General Electric Co. and Safran SA said thousands of jet-engine parts with falsified documents were sold to global aircraft fleets at the hands of a UK supplier, potentially wreaking havoc among airlines now racing to identify the components on their jets.

The allegations came Wednesday at a London court after the companies — who are partners in the CFM International engine consortium —  had asked a London judge to force AOG Technics Ltd. to hand over documents relating to “every single sale of products.” A London judge ordered the little-known spare parts firm that’s at the heart of a bogus components scandal to hand over the paperwork.

There is documentary evidence that “thousands of jet engine parts” were sold by AOG to airlines and to aircraft maintenance and repair organizations, lawyers for the engine makers said in court filings.

AOG was set up in 2015 by Jose Zamora Yrala, who hasn’t responded to calls or e-mails since Bloomberg first reported on the fallout last month. The European Union Aviation Safety Agency has said that it suspects “numerous” certifications for parts supplied by the company were forged.

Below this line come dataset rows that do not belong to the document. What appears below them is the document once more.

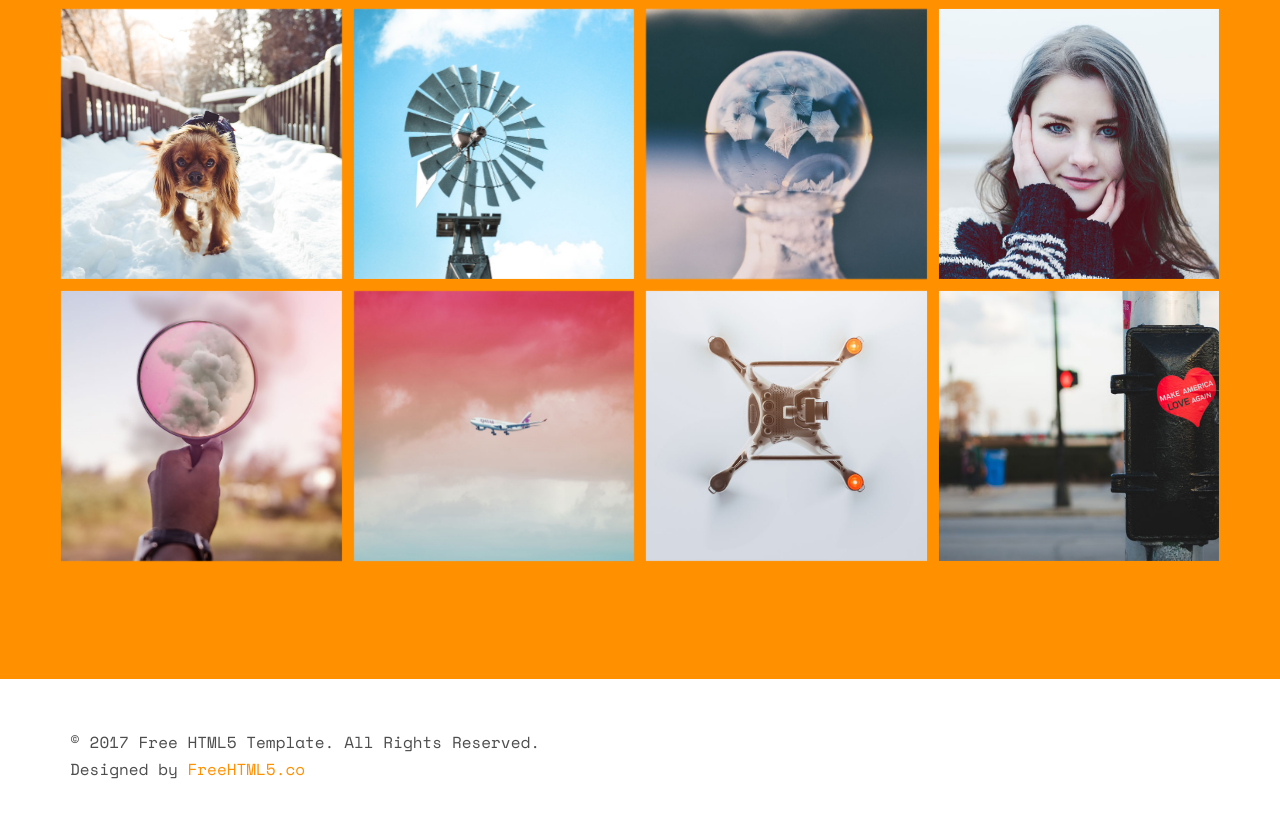
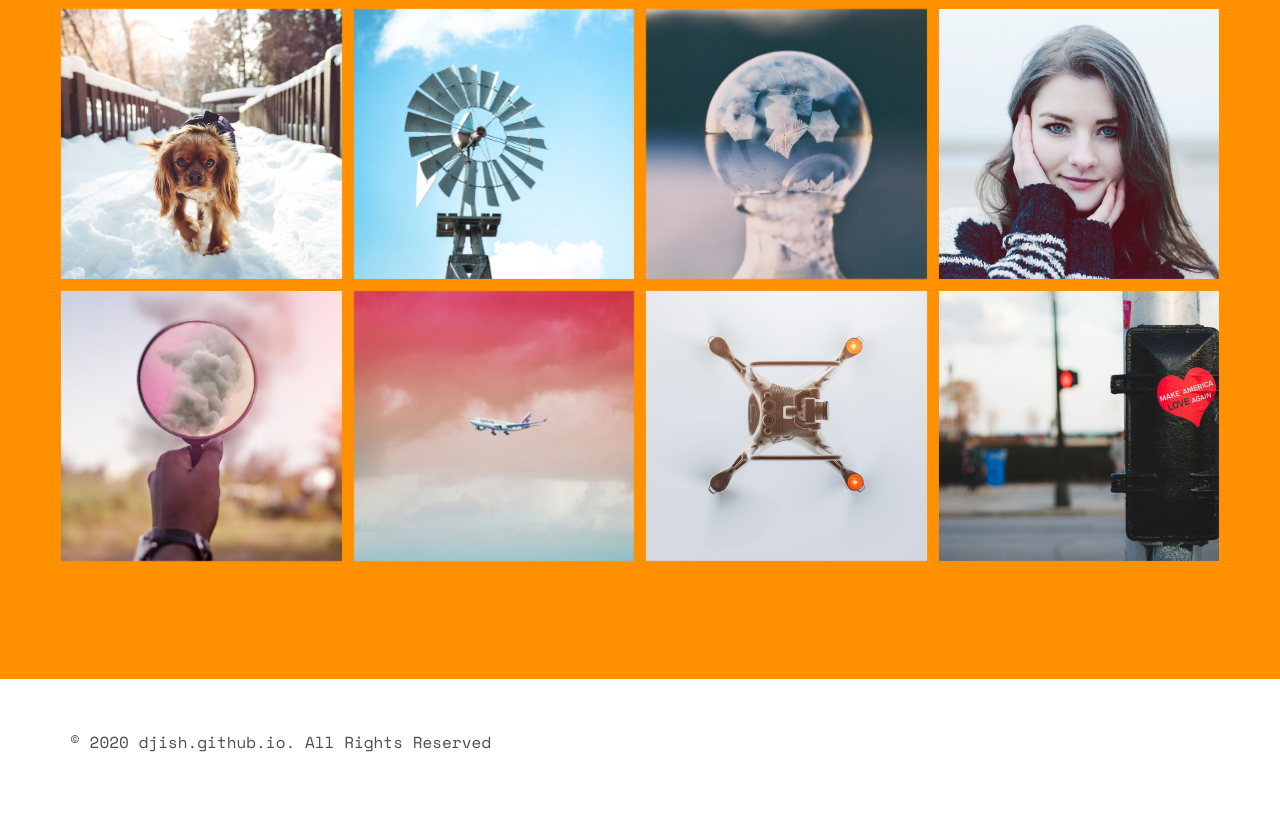
Before and after one commit to djish/djish.github.io, a plain HTML site: page index.html in a window 1280 px wide. Shown: the part 5388-6205 px from the top of the page. Drawn offline with nearby package versions, Linux system fonts and the light colour scheme; files whose address does not match are found by name.

```diff
--- a/index.html
+++ b/index.html
@@ -608,7 +608,7 @@
 		<div class="container">
 			<div class="row">
 				<div class="col-md-12">
-					<p>&copy; 2017 Free HTML5 Template. All Rights Reserved. <br>Designed by <a href="http://freehtml5.co" target="_blank">FreeHTML5.co</a> </p>
+					<p>&copy; 2020  djish.github.io. All Rights Reserved</p>
 				</div>
 			</div>
 		</div>
```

Suppliers and airlines are racing to assess the fallout from the scandal involving parts with unclear origin. So far, several airlines have said they’ve identified components on their older single-aisle jets and have switched out the parts, causing further strain on an already tight spare-parts market.

United Airlines Holdings Inc., Southwest Airlines Co. And Virgin Australia Airlines Pty have all found AOG parts in their fleets.

“The apparent large-scale falsification of documentation uncovered by the claimants gives rise to the risk that evidence relevant to these proceedings will be destroyed by the defendants,” lawyers for CFM said in the filings.

As many as 96 engines impacted by parts supplied by AOG were identified as of Monday, General Electric’s lawyer said in the court.

The disclosure features a wealth of requested detail including background information such as the identity of the manufacturer and of any entity that ever performed maintenance or repair service on the relevant parts, AOG’s lawyer said in court filings.

The details by the manufacturers sought are “onerous” and “there is no evidence that it is necessary for all parts to be removed from the supply chain,” lawyers for AOG Technics responded in documents prepared for the court hearing. 

The UK’s aviation regulator is already investigating the issues and the request goes “far beyond what is necessary” for public safety considerations, they said.

CFM International makes the CFM56 engine for many older Airbus A320 and Boeing 737 airliners, by far the most widely flown category in civil aviation.

Regulators have said that some of the bogus parts were for critical gear like engine blades, raising the stakes to find the components because they might pose a serious safety risk.

The London case stems from Bloomberg first reporting on the scandal in August.

“We applaud the court’s ruling compelling AOG Technics to release documentation that will aid the industry in more rapidly identifying parts sold with fraudulent documentation so they can be promptly addressed,” a spokesperson for CFM said.

AOG has 14 days to comply with the order. 

--With assistance from Ryan Beene.